--- Records for this task Enclosed Below ---

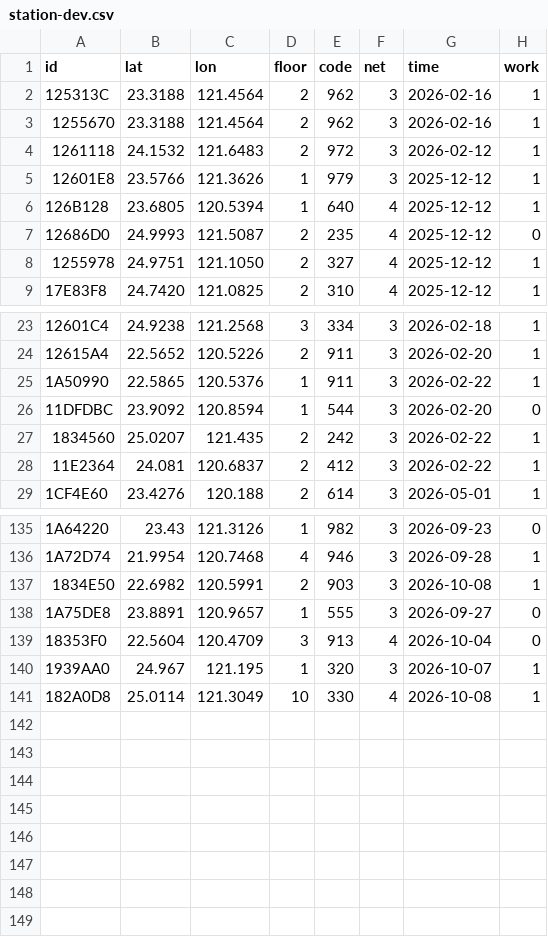
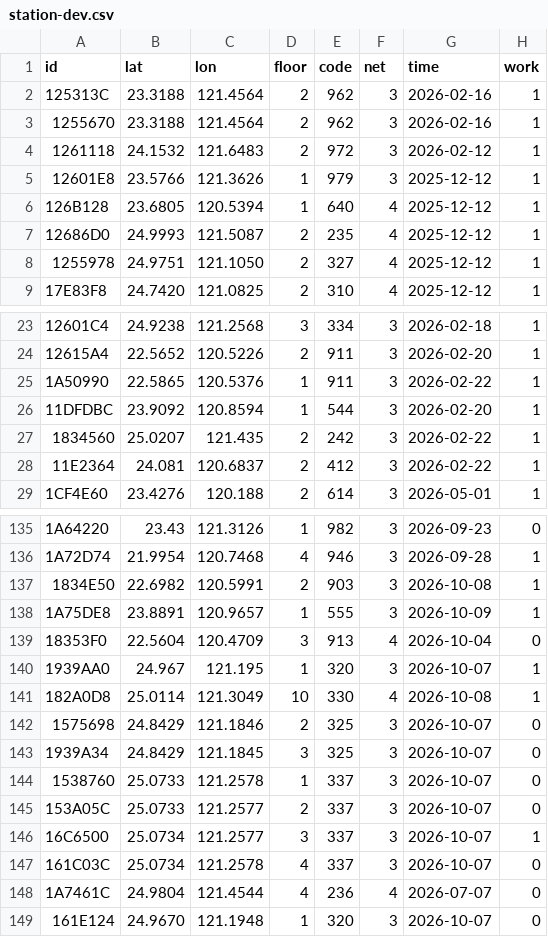
Before and after one commit to ExpTechTW/API, a CSV file: resource/station-dev.csv, drawn as a sheet; only a part is shown, gaps mark what is left out.

Commit message:
fix: station

```diff
--- a/resource/station-dev.csv
+++ b/resource/station-dev.csv
@@ -6,3 +6,3 @@ id,lat,lon,floor,code,net,time,work
 126B128,23.6805,120.5394,1,640,4,2025-12-12,1
-12686D0,24.9993,121.5087,2,235,4,2025-12-12,0
+12686D0,24.9993,121.5087,2,235,4,2025-12-12,1
 1255978,24.9751,121.1050,2,327,4,2025-12-12,1
@@ -25,3 +25,3 @@ id,lat,lon,floor,code,net,time,work
 1A50990,22.5865,120.5376,1,911,3,2026-02-22,1
-11DFDBC,23.9092,120.8594,1,544,3,2026-02-20,0
+11DFDBC,23.9092,120.8594,1,544,3,2026-02-20,1
 1834560,25.0207,121.435,2,242,3,2026-02-22,1
@@ -137,3 +137,3 @@ id,lat,lon,floor,code,net,time,work
 1834E50,22.6982,120.5991,2,903,3,2026-10-08,1
-1A75DE8,23.8891,120.9657,1,555,3,2026-09-27,0
+1A75DE8,23.8891,120.9657,1,555,3,2026-10-09,1
 18353F0,22.5604,120.4709,3,913,4,2026-10-04,0
@@ -141 +141,9 @@ id,lat,lon,floor,code,net,time,work
 182A0D8,25.0114,121.3049,10,330,4,2026-10-08,1
+1575698,24.8429,121.1846,2,325,3,2026-10-07,0
+1939A34,24.8429,121.1845,3,325,3,2026-10-07,0
+1538760,25.0733,121.2578,1,337,3,2026-10-07,0
+153A05C,25.0733,121.2577,2,337,3,2026-10-07,0
+16C6500,25.0734,121.2577,3,337,3,2026-10-07,1
+161C03C,25.0734,121.2578,4,337,3,2026-10-07,0
+1A7461C,24.9804,121.4544,4,236,4,2026-07-07,0
+161E124,24.9670,121.1948,1,320,3,2026-10-07,0
```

--- End of Enclosed Records for this task ---

Requirement:
What the task needs is the material above repeated exactly, pictures excepted.

Task result:
Before and after one commit to ExpTechTW/API, a CSV file: resource/station-dev.csv, drawn as a sheet; only a part is shown, gaps mark what is left out.

Commit message:
fix: station

```diff
--- a/resource/station-dev.csv
+++ b/resource/station-dev.csv
@@ -6,3 +6,3 @@ id,lat,lon,floor,code,net,time,work
 126B128,23.6805,120.5394,1,640,4,2025-12-12,1
-12686D0,24.9993,121.5087,2,235,4,2025-12-12,0
+12686D0,24.9993,121.5087,2,235,4,2025-12-12,1
 1255978,24.9751,121.1050,2,327,4,2025-12-12,1
@@ -25,3 +25,3 @@ id,lat,lon,floor,code,net,time,work
 1A50990,22.5865,120.5376,1,911,3,2026-02-22,1
-11DFDBC,23.9092,120.8594,1,544,3,2026-02-20,0
+11DFDBC,23.9092,120.8594,1,544,3,2026-02-20,1
 1834560,25.0207,121.435,2,242,3,2026-02-22,1
@@ -137,3 +137,3 @@ id,lat,lon,floor,code,net,time,work
 1834E50,22.6982,120.5991,2,903,3,2026-10-08,1
-1A75DE8,23.8891,120.9657,1,555,3,2026-09-27,0
+1A75DE8,23.8891,120.9657,1,555,3,2026-10-09,1
 18353F0,22.5604,120.4709,3,913,4,2026-10-04,0
@@ -141 +141,9 @@ id,lat,lon,floor,code,net,time,work
 182A0D8,25.0114,121.3049,10,330,4,2026-10-08,1
+1575698,24.8429,121.1846,2,325,3,2026-10-07,0
+1939A34,24.8429,121.1845,3,325,3,2026-10-07,0
+1538760,25.0733,121.2578,1,337,3,2026-10-07,0
+153A05C,25.0733,121.2577,2,337,3,2026-10-07,0
+16C6500,25.0734,121.2577,3,337,3,2026-10-07,1
+161C03C,25.0734,121.2578,4,337,3,2026-10-07,0
+1A7461C,24.9804,121.4544,4,236,4,2026-07-07,0
+161E124,24.9670,121.1948,1,320,3,2026-10-07,0
```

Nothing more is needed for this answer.